(2) Mobile video calling -- when done right (again, better quality and much improved ease of use) -- is fun as well as being flexible and giving the user more "freedom"; when it works right, I have little doubt that the kids (as well as others) will embrace it. Mobile live video-enabled social networking anyone?

(3) Mobile video calling adds a compelling new "see what I'm seeing" functionality (in addition to one-to-one video calling) which has broad and compelling potential and utility both for consumers and the SMB/enterprise market. For consumers, I see both exotic and mundane applications of this type of usage. As examples, I am traveling to meet with Luca in Italy and I call my wife to not only "meet" Luca via live video, but also to show her that we are sharing a fine bottle of wine in our favorite Piazza in Roma. But the less exotic (dare I say, "mundane"?) consumer uses are even more compelling to me. Imagine shopping at the grocery store and not being sure of a particular product to buy. Rather than bring home the wrong one (which I frequently do) or try to describe it to my wife as I meander around the store's aisles, how about simply video calling her from my mobile phone and "showing" her the choices on the shelf and particular items (thereby confirming, much more efficiently than via simple verbal descriptions, whether I have selected the "right" product).

And, think of the SMB user -- let's say, a real estate agent -- he or she could better serve his or her clients by conducting a live video "tour" of a property with his or her mobile device (so that the client need not visit every property). Again, the visual element gives power that cannot -- even remotely -- be matched by audio only calling alone (and therefore gives the real estate agent an exciting new tool in his or her arsenal).

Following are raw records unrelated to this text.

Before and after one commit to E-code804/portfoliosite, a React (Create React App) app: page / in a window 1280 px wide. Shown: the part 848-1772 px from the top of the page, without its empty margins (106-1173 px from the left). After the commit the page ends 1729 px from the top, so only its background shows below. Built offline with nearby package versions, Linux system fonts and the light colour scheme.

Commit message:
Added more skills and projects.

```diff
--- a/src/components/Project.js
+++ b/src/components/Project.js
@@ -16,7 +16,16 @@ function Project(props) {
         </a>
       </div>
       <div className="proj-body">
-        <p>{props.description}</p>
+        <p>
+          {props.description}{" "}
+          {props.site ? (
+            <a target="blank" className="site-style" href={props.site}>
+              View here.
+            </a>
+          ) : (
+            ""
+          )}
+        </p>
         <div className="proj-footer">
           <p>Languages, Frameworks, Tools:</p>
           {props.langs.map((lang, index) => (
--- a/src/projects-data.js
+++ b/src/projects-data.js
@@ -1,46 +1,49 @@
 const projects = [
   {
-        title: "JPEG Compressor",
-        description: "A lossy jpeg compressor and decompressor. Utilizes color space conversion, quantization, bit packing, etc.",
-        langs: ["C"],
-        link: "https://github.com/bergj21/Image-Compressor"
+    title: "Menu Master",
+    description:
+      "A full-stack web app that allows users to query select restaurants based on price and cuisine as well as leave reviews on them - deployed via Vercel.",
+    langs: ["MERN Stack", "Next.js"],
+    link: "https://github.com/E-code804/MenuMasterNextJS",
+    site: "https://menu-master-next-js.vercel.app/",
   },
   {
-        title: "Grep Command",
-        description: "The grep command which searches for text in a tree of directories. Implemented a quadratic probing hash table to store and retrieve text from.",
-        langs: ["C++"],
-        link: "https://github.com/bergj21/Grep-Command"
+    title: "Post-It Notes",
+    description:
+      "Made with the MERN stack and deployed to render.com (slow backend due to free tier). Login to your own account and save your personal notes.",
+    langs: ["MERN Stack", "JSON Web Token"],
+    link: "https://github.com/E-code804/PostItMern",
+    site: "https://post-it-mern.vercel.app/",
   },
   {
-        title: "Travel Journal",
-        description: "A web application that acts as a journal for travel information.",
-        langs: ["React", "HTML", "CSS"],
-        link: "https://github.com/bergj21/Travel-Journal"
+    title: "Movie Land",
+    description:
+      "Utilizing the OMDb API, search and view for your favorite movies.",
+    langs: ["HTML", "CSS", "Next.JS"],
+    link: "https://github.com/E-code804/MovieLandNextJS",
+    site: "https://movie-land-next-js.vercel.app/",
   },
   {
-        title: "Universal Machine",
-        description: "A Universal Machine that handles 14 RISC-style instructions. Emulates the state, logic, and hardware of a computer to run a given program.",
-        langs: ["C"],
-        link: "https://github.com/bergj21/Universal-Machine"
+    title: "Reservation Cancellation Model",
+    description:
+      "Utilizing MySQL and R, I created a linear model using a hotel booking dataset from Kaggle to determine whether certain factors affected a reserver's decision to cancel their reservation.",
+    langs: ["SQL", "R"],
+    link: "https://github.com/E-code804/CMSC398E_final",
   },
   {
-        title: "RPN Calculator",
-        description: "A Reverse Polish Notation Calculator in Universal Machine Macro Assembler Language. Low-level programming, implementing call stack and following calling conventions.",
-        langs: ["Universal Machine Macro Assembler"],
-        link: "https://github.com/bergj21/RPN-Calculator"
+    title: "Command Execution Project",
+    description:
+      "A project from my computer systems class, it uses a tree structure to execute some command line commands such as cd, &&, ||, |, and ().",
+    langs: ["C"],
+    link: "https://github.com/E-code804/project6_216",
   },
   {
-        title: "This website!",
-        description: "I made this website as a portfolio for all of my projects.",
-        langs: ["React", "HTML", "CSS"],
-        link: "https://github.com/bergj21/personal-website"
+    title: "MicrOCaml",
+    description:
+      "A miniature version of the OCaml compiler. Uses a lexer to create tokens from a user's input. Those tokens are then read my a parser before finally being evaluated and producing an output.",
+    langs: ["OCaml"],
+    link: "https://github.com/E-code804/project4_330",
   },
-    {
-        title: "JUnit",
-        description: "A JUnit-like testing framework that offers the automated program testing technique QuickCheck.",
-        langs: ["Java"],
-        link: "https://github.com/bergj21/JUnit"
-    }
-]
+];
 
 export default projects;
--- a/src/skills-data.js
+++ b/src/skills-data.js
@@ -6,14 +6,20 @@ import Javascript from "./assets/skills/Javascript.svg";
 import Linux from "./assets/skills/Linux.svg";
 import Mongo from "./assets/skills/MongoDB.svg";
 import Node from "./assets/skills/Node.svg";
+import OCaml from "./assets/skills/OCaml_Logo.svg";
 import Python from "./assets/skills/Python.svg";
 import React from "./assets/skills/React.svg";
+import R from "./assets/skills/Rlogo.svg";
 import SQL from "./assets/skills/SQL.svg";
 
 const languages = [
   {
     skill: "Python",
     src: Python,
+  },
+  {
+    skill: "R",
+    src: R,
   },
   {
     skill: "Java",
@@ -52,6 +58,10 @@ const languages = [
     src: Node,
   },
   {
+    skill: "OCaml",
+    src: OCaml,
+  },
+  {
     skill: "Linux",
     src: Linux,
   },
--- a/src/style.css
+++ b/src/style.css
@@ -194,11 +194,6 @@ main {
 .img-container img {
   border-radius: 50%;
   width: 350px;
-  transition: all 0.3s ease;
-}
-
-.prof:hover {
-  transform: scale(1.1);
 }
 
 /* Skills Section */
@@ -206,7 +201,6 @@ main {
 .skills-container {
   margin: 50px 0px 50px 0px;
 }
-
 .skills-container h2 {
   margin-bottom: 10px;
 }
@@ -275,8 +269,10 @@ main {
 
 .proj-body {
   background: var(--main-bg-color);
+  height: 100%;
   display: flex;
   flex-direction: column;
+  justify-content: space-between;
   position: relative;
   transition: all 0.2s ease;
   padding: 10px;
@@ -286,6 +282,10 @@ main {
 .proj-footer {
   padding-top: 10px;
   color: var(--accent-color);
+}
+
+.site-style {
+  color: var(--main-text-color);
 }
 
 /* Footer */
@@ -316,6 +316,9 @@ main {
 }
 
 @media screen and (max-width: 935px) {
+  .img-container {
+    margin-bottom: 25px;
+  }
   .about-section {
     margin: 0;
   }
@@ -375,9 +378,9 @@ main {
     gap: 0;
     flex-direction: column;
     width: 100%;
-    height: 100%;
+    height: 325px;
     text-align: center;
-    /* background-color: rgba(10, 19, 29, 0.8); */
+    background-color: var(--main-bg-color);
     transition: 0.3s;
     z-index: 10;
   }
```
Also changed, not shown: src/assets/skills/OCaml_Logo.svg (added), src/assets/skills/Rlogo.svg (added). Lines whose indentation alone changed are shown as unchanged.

Mobile video-enabled commerce is another exciting new possibility in this "see what I'm seeing" bucket of potential uses (I can show folks interested in my used car via a mobile video call precisely what the exterior and interior of my car looks like before they drive out to visit me and close the deal);

(4) As an extension of the "see what I'm seeing" potential, mobile video calling gives rise to the citizen journalist, among other things. Just a couple weeks ago, mobile devices were used by news organizations to report breaking news and information about the small plane that crashed into a New York City buildiing. Live video "calling" from a mobile device, of course, can revolutionize newsgathering and other kinds of traditional media reporting in exciting new ways (including empowering previously passive viewers to become active participants). I blogged about some of these possibilities in one of my recent posts.

At the end of the day, current implementations of mobile live video "calling," as pointed out by Luca and others, still lack in terms of quality and ease of use. And, I doubt they have been marketed particularly effectively as well. But, I don't believe we can judge the potential of this uniquely compelling market opportunity -- both for consumers and businesses -- until these preliminary usability hurdles are solved and until proper visibility is achieved.

I tried to list some potentially compelling use cases above for mobile video communications (and this list is certainly not intended to be exhaustive). But, in my view, the most exciting potential uses will develop on their own and in ways that we cannot fully appreciate or fathom at this point -- including mobile video social networking.

In any event, I am extremely bullish on the opportunities here ...